Analyses using the CAT+GTR and CAT+GTR+Dayhoff models were performed using PhyloBayes-MPI47 1.5a and analyses using CAT-BP were performed using nhPhyloBayes27. Bayesian analyses using the LG model were performed in PhyloBayes 3.3 (ref. 48). For each analysis, two chains were run in parallel, and the bpcomp and tracecomp programmes were used to assess convergence. We judged that analyses had converged when the maximum discrepancies in bipartition frequencies (bpcomp) and summary statistics (tracecomp) between the two chains had all dropped below 0.1, and the effective sample size of each parameter was at least 100, as recommended in the PhyloBayes manual (http://www.phylobayes.org).
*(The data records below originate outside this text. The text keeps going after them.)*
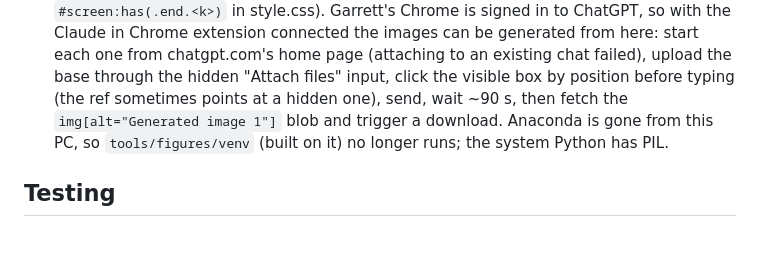
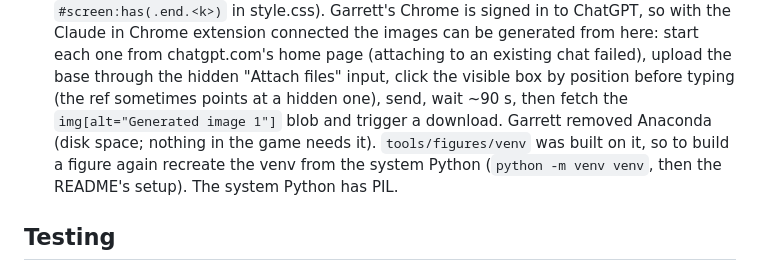
Before and after one commit to garrettgivre/NovaVale, a Markdown page: CLAUDE.md, the part around the change. Drawn GitHub-style; blank space fills up the shorter version.

```diff
--- a/CLAUDE.md
+++ b/CLAUDE.md
@@ -228,8 +228,9 @@ new body sheets plus head sheets (`refs/<who>.png`, `refs/<who>_head.png`; Celes
   ChatGPT, so with the Claude in Chrome extension connected the images can be generated from here: start each one from
   chatgpt.com's home page (attaching to an existing chat failed), upload the base through the hidden "Attach files" input,
   click the visible box by position before typing (the ref sometimes points at a hidden one), send, wait ~90 s, then
-  fetch the `img[alt="Generated image 1"]` blob and trigger a download. Anaconda is gone from this PC, so
-  `tools/figures/venv` (built on it) no longer runs; the system Python has PIL.
+  fetch the `img[alt="Generated image 1"]` blob and trigger a download. Garrett removed Anaconda (disk space; nothing in the game
+  needs it). `tools/figures/venv` was built on it, so to build a figure again recreate the venv from the system Python
+  (`python -m venv venv`, then the README's setup). The system Python has PIL.
 
 ## Testing
 - Look: figures are mostly self-lit (`emissiveIntensity` .52, diffuse grey .61) so rooms light them alike; bloom only
```
Also changed, not shown: tools/figures/README.md (+1 -1 lines).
Posterior predictive simulations were performed using converged runs to evaluate model fit. We used the ppred (PhyloBayes 3.3) and readpb_mpi (PhyloBayes-MPI 1.5a) programmes to perform tests of across-site (site-specific biochemical diversity) and across-branch (compositional homogeneity) tests for the LG, CAT+GTR and CAT+GTR+Dayhoff models. We judged that a model failed a particular test if the test statistic calculated on the real data fell outside the central 95% of the simulated distribution.
The project was conceived, designed and all analyses performed by D.D. and T.A.W. The manuscript was written by T.A.W. and D.D., with significant input and editing by M.H. and T.M.E.
How to cite this article: Domman, D. et al. Plastid establishment did not require a chlamydial partner. Nat. Commun. 6:6421 doi: 10.1038/ncomms7421 (2015).
Supplementary Figures 1-8 and Supplementary Table 1
This work was supported by a Wellcome Trust Program Grant (number 045404) and the European Research Council Advanced Investigator Programme (ERC-2010-AdG-268701) to T.M.E, a Marie Curie Initial Training Network ‘SYMBIOMICS’ to D.D. and M.H., and a European Research Council ERC StG EVOCHLAMY (281633) to M.H.